My fortieth birthday is less than a month away. Since my mind has been processing a mid-life crisis for several years, I didn't expect to give this milestone much thought. Besides, I always said I'd die before turning forty. I still might.
But the occasion is making me more introspective than usual, and I will probably be writing a lot about it this month -- if I have the nerve to bare my innermost fears and self-loathing on the World Wide Web.
When I turned 30, I had the world by the balls. I had a six-figure income, a promising career, a successful business, the best physical condition of my life, engaging hobbies, and a loving wife.
In the new century, I have driven headlong into a ditch. My income has dwindled to an annual tax deduction, and my "career" is a case study in ennui. My body has suffered the double whammy of losing the war against genetics and losing interest in active pastimes. Actually, I'm not interested in much of anything these days, active or not. My wife is still around, which may be the only reason I am, too.

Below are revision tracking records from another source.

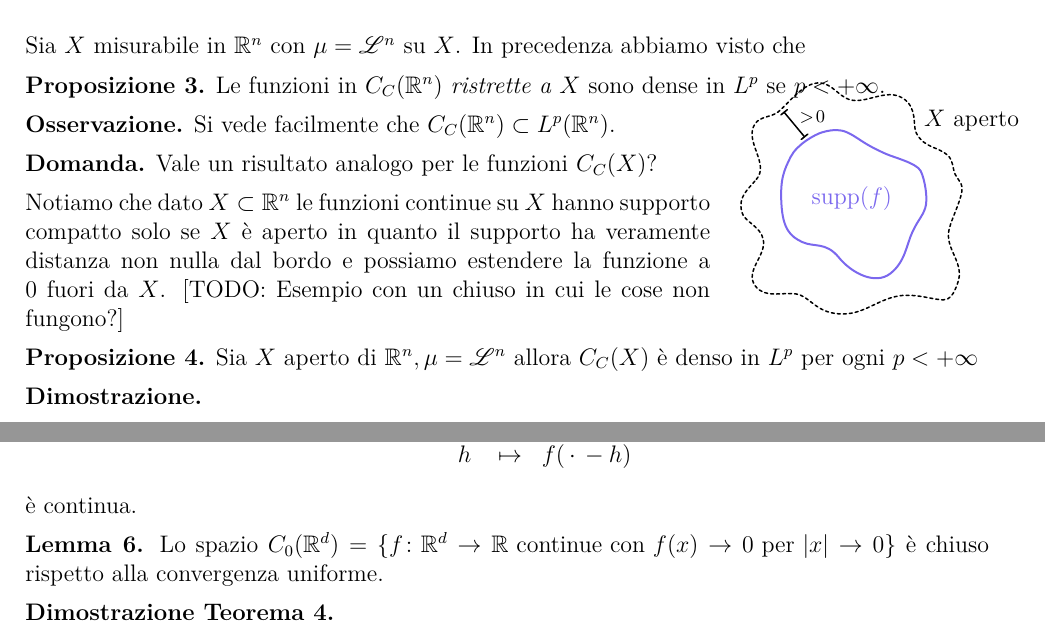
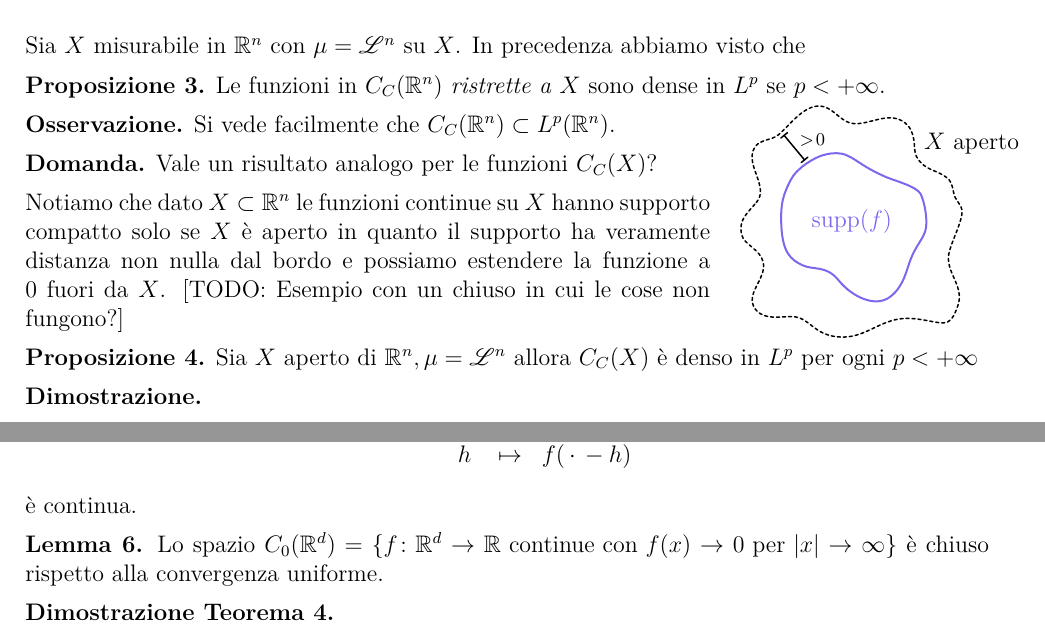
Before and after one commit to aziis98/appunti-analisi-3, a LaTeX thesis (src/main.tex, which reads src/lessons/2021-10-14.tex, src/lessons/2021-10-20.tex): two parts of pages 33 and 39 of 80, joined at a grey line, cut so that both start at the same text. The pictures show the PDF file main.pdf that the author committed with the source.

```diff
--- a/src/lessons/2021-10-14.tex
+++ b/src/lessons/2021-10-14.tex
@@ -10,7 +10,7 @@
 
 \begin{wrapfigure}{r}{130pt}
 	\centering
-	\vspace{-2.5\baselineskip}
+	\vspace{-1.7\baselineskip}
 	\inputfigure{supporto-compatto}
 	\vspace{-3.5\baselineskip}
 \end{wrapfigure}
--- a/src/lessons/2021-10-20.tex
+++ b/src/lessons/2021-10-20.tex
@@ -196,7 +196,7 @@
 è continua.
 
 \textbf{Lemma 6.}
-Lo spazio $C_0(\R^d) = \{ f \colon \R^d \to \R \text{ continue con } f(x) \to 0 \text{ per } |x| \to 0 \}$ è chiuso rispetto alla convergenza uniforme.
+Lo spazio $C_0(\R^d) = \{ f \colon \R^d \to \R \text{ continue con } f(x) \to 0 \text{ per } |x| \to \infty \}$ è chiuso rispetto alla convergenza uniforme.
 
 
 \textbf{Dimostrazione Teorema 4.}
```
Also changed, not shown: src/main.tex (+13 -0 lines), main.pdf.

Most frustrating, my current dilemma is not that I can't get out of the ditch, it's that I can't even find a good reason to bother. I'm in a position that many would envy -- my wife doesn't mind being the breadwinner, I have lots of free time, and while not well off, I'm not broke. And yet I'm missing something, and I fear that I won't figure it out until it's too late to matter anymore.